This article was originally on a blog post platform and may be missing photos, graphics or links. See About archive blog posts.
Consumer spending last month grew faster than people’s take-home incomes as households cut their savings rate a bit to support their purchases of cars and other goods and services.
The government said Friday that the personal saving rate — the percentage of after-tax income that’s not spent — fell to 3.5% in November from 3.6% in October. As recently as June, the rate was 5% after being consistently at about that level or higher since late 2009.
The drop in the savings figure reflects two factors: more purchases by consumers that they had held off making during the shaky recovery, and a weak recovery in household income amid persistently high unemployment.
There are indications that job growth may be picking up, and the House’s approval Friday of a temporary extension of a payroll tax cut and federal unemployment benefits will help support spending. What’s more, consumers are finding it a little easier to get credit.
Still, many families are constrained by low wage gains, a depressed housing market and still hefty, though pared down, personal debt.

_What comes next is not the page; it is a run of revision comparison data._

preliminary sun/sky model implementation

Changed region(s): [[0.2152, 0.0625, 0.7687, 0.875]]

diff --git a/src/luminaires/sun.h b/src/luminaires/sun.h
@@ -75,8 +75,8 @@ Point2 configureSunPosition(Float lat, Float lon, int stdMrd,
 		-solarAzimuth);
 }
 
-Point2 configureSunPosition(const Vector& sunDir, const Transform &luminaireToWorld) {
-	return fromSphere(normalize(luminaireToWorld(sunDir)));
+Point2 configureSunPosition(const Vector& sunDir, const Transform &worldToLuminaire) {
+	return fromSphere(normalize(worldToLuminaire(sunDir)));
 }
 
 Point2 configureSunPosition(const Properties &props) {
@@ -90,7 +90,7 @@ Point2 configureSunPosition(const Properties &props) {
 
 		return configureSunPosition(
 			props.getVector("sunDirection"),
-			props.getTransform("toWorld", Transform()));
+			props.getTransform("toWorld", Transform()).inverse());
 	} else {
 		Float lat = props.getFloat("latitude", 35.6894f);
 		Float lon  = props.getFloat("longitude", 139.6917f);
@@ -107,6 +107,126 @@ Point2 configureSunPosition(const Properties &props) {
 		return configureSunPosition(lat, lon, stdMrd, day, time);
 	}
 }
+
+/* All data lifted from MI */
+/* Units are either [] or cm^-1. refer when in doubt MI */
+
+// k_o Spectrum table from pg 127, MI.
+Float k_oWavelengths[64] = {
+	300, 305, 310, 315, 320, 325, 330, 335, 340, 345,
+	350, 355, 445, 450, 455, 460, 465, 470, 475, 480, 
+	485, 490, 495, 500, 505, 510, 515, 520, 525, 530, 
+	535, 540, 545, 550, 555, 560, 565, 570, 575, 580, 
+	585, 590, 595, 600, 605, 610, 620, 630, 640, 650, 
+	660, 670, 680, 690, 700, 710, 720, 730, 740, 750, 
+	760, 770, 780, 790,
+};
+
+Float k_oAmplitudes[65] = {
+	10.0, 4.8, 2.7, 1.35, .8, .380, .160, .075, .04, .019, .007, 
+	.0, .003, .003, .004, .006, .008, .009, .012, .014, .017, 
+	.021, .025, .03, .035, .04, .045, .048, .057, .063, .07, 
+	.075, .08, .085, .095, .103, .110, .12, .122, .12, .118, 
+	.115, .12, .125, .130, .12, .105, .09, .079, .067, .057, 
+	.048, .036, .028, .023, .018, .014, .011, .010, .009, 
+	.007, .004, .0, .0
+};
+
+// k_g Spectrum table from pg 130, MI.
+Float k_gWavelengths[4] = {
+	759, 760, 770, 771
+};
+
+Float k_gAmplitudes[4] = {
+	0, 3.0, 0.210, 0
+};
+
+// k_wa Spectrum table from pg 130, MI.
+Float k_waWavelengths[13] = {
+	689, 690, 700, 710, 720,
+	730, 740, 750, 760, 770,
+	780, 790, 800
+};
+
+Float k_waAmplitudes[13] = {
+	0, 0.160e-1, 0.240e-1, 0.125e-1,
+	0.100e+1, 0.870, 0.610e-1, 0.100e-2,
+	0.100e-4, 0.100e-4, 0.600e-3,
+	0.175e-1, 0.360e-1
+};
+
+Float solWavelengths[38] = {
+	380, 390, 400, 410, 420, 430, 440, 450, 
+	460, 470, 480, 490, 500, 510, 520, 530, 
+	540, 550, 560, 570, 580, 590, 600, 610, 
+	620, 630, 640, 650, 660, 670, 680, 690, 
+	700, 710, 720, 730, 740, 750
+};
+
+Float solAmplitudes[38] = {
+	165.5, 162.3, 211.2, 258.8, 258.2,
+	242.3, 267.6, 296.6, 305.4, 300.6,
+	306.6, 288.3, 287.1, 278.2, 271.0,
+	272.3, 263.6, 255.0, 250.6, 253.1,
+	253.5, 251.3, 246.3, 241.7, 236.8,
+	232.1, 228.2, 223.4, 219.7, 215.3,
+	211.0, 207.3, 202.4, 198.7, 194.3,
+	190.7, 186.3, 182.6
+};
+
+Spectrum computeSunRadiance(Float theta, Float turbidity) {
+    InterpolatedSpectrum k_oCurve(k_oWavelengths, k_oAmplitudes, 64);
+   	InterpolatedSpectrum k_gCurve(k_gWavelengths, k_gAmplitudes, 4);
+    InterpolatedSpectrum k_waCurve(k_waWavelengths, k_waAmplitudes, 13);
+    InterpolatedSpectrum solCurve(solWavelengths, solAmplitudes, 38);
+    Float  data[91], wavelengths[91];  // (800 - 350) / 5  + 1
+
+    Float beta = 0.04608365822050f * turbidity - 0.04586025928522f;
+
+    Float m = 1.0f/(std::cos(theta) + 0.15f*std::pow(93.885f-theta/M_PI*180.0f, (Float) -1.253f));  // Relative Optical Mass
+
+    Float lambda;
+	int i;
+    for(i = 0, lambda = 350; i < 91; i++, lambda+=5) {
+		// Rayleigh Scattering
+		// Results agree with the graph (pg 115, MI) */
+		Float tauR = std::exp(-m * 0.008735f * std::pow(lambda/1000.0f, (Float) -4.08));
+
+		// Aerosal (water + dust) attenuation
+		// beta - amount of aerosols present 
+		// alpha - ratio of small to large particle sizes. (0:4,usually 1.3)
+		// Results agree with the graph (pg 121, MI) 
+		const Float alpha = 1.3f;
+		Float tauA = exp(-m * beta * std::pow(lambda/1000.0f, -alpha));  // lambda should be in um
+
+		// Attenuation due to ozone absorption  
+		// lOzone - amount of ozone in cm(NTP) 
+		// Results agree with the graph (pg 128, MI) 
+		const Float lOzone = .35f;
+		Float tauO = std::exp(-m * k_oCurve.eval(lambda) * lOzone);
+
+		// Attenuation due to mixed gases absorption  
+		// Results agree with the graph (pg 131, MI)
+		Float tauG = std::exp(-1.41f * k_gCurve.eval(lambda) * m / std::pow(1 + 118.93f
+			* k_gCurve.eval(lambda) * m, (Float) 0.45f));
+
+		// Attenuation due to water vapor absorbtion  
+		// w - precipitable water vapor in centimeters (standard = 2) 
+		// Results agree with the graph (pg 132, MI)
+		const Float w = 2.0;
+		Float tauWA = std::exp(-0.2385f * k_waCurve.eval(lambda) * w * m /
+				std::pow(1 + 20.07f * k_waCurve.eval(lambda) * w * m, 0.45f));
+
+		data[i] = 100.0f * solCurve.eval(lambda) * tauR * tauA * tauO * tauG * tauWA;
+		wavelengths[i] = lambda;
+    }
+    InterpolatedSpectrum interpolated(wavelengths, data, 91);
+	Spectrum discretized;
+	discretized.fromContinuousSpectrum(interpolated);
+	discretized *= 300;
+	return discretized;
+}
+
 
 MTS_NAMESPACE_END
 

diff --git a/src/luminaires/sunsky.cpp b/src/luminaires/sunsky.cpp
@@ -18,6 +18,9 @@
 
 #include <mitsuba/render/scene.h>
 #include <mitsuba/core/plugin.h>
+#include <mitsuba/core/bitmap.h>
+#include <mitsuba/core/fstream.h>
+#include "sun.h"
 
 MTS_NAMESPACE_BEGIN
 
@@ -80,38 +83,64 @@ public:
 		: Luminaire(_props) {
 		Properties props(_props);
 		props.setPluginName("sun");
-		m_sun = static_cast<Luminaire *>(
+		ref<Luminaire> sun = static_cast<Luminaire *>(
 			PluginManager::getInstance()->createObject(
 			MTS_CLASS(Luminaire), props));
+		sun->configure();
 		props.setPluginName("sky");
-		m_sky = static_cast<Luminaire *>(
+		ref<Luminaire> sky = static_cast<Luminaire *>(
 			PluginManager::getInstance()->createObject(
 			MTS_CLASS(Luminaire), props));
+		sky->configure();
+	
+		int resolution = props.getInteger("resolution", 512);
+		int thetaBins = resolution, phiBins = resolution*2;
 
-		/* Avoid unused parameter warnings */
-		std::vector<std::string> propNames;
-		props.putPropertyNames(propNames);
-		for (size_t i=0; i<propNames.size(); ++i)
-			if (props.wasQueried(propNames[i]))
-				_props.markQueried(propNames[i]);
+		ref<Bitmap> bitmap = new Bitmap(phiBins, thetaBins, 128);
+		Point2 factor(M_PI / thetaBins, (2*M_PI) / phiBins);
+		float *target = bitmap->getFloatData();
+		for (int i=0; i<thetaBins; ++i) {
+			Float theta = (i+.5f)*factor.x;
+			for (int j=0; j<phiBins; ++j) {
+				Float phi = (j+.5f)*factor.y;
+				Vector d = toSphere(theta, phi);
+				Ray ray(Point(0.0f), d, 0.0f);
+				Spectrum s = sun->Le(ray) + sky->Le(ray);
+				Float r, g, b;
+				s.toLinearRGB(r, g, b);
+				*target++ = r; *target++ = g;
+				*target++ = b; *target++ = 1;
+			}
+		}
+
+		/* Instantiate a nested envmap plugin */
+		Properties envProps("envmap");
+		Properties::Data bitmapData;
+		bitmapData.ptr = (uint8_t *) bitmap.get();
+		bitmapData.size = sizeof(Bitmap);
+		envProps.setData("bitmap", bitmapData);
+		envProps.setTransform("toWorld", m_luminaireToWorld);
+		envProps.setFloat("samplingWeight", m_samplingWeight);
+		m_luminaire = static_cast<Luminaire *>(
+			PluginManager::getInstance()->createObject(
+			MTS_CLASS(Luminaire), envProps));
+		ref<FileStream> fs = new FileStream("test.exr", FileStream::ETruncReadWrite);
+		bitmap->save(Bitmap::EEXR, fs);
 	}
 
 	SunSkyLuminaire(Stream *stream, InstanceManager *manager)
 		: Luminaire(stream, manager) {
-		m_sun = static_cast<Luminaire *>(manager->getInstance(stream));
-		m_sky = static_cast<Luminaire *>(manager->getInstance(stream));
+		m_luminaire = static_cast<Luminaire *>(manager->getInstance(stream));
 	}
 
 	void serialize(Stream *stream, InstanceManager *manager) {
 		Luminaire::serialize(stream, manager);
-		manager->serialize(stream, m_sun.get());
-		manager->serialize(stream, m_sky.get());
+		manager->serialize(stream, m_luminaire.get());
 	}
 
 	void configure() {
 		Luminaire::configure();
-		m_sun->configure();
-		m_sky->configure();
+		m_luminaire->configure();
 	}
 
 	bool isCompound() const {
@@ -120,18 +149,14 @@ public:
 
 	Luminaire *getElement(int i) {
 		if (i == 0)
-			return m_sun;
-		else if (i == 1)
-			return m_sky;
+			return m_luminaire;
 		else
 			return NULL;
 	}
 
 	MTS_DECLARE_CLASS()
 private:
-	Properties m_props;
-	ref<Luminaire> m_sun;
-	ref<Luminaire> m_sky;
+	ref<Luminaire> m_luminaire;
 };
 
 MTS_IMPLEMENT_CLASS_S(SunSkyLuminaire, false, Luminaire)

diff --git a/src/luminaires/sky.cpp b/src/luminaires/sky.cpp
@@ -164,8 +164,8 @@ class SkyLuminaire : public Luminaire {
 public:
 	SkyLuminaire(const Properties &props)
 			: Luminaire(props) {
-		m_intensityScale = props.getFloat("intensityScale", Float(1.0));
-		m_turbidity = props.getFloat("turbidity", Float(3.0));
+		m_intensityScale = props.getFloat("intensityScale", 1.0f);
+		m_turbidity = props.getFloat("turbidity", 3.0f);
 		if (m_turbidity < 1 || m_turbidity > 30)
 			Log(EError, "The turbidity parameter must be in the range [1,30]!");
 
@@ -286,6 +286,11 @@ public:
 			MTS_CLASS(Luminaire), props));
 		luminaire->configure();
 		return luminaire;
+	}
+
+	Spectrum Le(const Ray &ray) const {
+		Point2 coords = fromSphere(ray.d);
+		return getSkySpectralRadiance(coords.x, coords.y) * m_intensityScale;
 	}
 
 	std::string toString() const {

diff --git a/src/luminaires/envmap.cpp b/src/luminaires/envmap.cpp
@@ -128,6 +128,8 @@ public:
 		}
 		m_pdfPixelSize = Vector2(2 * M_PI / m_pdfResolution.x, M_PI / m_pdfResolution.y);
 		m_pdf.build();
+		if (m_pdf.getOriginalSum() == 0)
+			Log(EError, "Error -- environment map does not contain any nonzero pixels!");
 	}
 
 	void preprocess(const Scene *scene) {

And that all points to less-than-robust spending in the near term.
In November, when the retail industry raved about record sales over Thanksgiving weekend, the month actually turned out to be ho-hum in terms of overall spending.
The Commerce Department’s report Friday said personal consumption rose just 0.1% in November for the second straight month. Meanwhile, after-tax income dipped less than 0.1% last month from October.
Personal consumption in November was up 4.3% from a year earlier, while after-tax income last month was up just 2.4% from November 2010.
“Consumers will not lead the recovery on a consistent basis,” Scott Hoyt, an economist at Moody’s Analytics, said in a research note Friday. “They simply do not have the resources.”
— Don Lee in Washington